The politicians who worshipped this band of think-tank strategists experienced a rude awakening when all the calculations of Harvard University and one of the leading think tanks, the Rand Corporation, drowned in the flooded rice paddies of Vietnam. It then became clear that life outside the laboratory conditions of the think tank is slightly more complicated than the formulas of the wargames strategists.

As former U.S. president Lyndon Baines Johnson quipped, someone who has not even stood for the office of municipal dog-catcher cannot possibly understand the immense importance of such factors as public opinion, the media and the political system and how these factors on both the domestic front and on the enemy's turf affect the turn of events.

At the height of the Cold War, the Americans were fond of presenting their ongoing face-off with the Soviets in terms of the duel for the world championship in the field of chess between Bobby Fischer and Boris Spassky. Even then that analogy was overly simplistic because the Chinese and other players were also involved in the game. Nonetheless, one fact was irrefutable: Nobody could top America.

In the Middle East, the Israelis are not the Americans, and the game has many players, all of whom are participating at the same time. What might deter Syria could entice Hezbollah and what could dissuade Iran could be tantalizing bait for Iraq.

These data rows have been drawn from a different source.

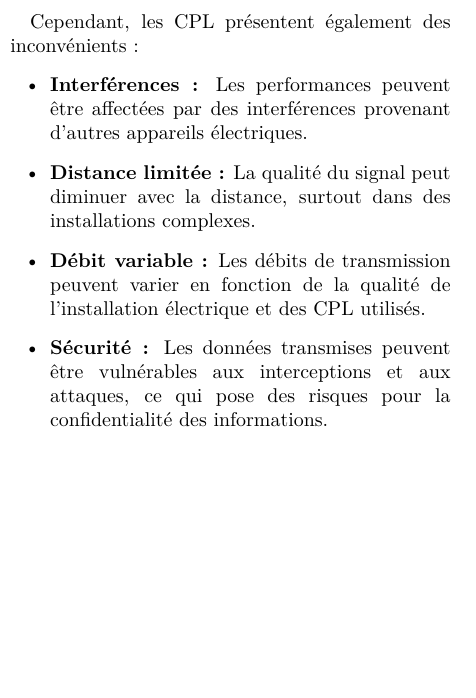
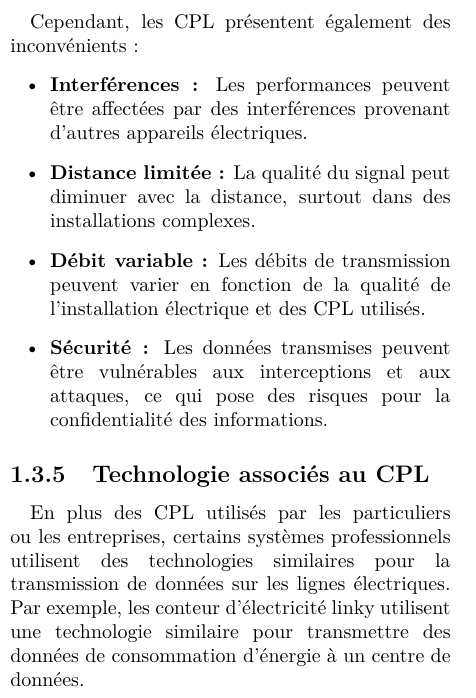
Before and after one commit to Neptunium931/CPL, a LaTeX document (report/report.tex): part of one column of page 4 of 12, cut so that both start at the same text, the shorter picture padded with empty space. Compiled offline with pdfLaTeX.

Commit message:
feat: Technologie associé au CPL

```diff
--- a/report/report.tex
+++ b/report/report.tex
@@ -94,6 +94,8 @@ et d'améliorer la couverture dans des zones plus vastes.
 	\item \textbf{Sécurité :} Les données transmises peuvent être vulnérables aux interceptions et aux attaques, ce qui pose des risques pour la confidentialité des informations.
 \end{itemize}
 
+\subsection{Technologie associés au CPL}
+\paragraph{}En plus des CPL utilisés par les particuliers ou les entreprises, certains systèmes professionnels utilisent des technologies similaires pour la transmission de données sur les lignes électriques. Par exemple, les conteur d'électricité linky utilisent une technologie similaire pour transmettre des données de consommation d'énergie à un centre de données.
 
 
 \chapter{Déroulement des Tests}
```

The lesson to be learned from this past year's events on two active Israeli fronts - its northern frontier and the territories - is that the enemy's knowledge that Israel's lack of a sufficient defensive solution to rockets with various range capacities or to mortar shells does not necessarily lead the enemy to fear an offensive response. Sometimes the enemy actually wants such a response, in the hope that it will enmesh Israel in an international spider's-web, and sometimes the enemy wants to turn the civilian population - in northern Israel and in Gilo - into a collective hostage: Israel is given the warning that an aerial response in Lebanon could endanger the residents of Nahariya and Netanya and that the killing of a senior Palestinian commander could cause the resumption of fire directed against Gilo.

Israel does maintain a limited, cumulative deterrent force, which must be renewed periodically. However, the Arrow does not diminish that deterrent force; it augments it. The Arrow's contribution to the defense of Israel's civilian population lies in the fact that this weapons system enables the survivability of Israel's strategic network. Thanks to the Arrow's deployment, even a shower of missiles from Syria, Iraq or Iran - regardless of the nature of the missile attack - can knock out no more than half of the strategic network of the Israel Air Force.

Thus, the Arrow guarantees the survival of Israel's "second-strike" capability. The guaranteeing of that capability, not a sword waved in the air without any accompanying shield, is what really constitutes a nation's deterrent force.